The quest to slow and ultimately stop aging is as old as human culture. Infinite youth is, quite literally, the Holy Grail. However, according to a recent paper, aging is inevitable and there is nothing that can be done to stop it.
Aging is natural — it happens to every human, beaver, axolotl, fruit fly, and newt alike. But that doesn't mean that we have to like it. In fact, aging is roundly considered undesirable.
Scientists have worked for many centuries on methods that might interfere with the process of aging, and somehow keep us youthful for longer.
Our desire to stay young has seen humans make some odd decisions: from Egyptians bathing in donkey's milk to soccer moms having regular coffee enemas, it seems that we'll try anything to stave off old Father Time.
To investigate this ancient and intractable problem, Joanna Masel — a professor of ecology and evolutionary biology at the University of Arizona in Tucscon — recently teamed up with postdoctoral researcher Paul Nelson.
They put their mathematical minds to work, and their paper — titled "Intercellular Competition and Inevitability of Multicellular Aging" — is published in the journal Proceedings of the National Academy of Sciences. In it, they ask, "Is it mathematically possible to prevent aging?"
The conundrum of cellular aging
As far as our current understanding of the aging process goes, there is hope that we can, one day, slow the negative cellular effects of time. One theoretical method would be to somehow eliminate "sluggish" cells that are linked with aging while keeping normal cells ticking along.

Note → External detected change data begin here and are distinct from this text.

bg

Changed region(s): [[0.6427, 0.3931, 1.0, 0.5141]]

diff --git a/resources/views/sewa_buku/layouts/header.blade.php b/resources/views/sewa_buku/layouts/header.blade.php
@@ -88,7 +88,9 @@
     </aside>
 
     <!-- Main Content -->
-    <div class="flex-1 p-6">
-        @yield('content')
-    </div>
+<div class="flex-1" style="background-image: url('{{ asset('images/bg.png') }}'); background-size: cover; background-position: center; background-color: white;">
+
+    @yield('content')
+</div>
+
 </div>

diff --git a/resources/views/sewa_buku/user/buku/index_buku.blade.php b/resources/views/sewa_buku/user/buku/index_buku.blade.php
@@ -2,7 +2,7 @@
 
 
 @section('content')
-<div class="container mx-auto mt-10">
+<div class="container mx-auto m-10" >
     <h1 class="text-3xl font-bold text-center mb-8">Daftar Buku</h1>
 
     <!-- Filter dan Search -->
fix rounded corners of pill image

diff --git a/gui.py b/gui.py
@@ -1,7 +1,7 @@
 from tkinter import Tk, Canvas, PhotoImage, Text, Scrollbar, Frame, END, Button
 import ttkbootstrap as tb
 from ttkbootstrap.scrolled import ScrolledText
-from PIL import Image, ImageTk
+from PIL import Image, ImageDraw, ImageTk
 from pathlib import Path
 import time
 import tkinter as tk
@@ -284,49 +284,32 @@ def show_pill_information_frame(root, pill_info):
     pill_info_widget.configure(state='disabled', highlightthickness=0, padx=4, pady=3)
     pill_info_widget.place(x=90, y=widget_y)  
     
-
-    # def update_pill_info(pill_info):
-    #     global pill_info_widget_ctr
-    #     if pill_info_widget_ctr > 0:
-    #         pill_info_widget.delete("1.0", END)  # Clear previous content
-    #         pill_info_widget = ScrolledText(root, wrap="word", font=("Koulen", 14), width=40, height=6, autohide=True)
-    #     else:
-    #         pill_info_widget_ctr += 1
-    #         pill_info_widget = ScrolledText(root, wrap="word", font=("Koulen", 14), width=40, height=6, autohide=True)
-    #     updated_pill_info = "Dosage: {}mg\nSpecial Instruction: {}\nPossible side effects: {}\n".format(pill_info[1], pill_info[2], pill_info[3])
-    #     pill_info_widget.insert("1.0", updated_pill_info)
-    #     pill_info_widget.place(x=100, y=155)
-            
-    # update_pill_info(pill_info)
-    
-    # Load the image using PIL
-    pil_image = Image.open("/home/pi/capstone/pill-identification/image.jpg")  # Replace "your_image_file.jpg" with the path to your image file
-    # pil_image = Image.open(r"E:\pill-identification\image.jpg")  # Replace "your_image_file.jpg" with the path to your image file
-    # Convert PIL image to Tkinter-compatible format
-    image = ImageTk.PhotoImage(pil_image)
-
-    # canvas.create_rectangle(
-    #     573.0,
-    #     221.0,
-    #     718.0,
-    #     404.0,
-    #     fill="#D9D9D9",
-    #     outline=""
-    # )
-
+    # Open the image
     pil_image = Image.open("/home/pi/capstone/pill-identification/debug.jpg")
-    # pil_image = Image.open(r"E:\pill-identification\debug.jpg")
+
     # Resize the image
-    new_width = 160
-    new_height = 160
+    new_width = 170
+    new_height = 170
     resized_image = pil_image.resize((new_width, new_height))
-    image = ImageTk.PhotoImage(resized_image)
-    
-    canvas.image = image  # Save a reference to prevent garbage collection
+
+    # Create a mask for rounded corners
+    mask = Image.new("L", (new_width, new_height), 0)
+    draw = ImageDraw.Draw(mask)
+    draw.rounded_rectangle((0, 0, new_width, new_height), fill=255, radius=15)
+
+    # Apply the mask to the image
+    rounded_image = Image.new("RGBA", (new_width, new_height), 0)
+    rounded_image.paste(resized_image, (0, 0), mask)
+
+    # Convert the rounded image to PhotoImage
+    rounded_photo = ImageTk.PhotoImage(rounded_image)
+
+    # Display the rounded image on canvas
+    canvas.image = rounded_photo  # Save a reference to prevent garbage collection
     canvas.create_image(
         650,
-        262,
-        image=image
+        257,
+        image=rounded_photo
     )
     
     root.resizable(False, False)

In theory, this sounds good. But as Prof. Masel and Nelson explain, it's not as simple as that (it never is). As we age, some cells give up the ghost and stop working — hair cells...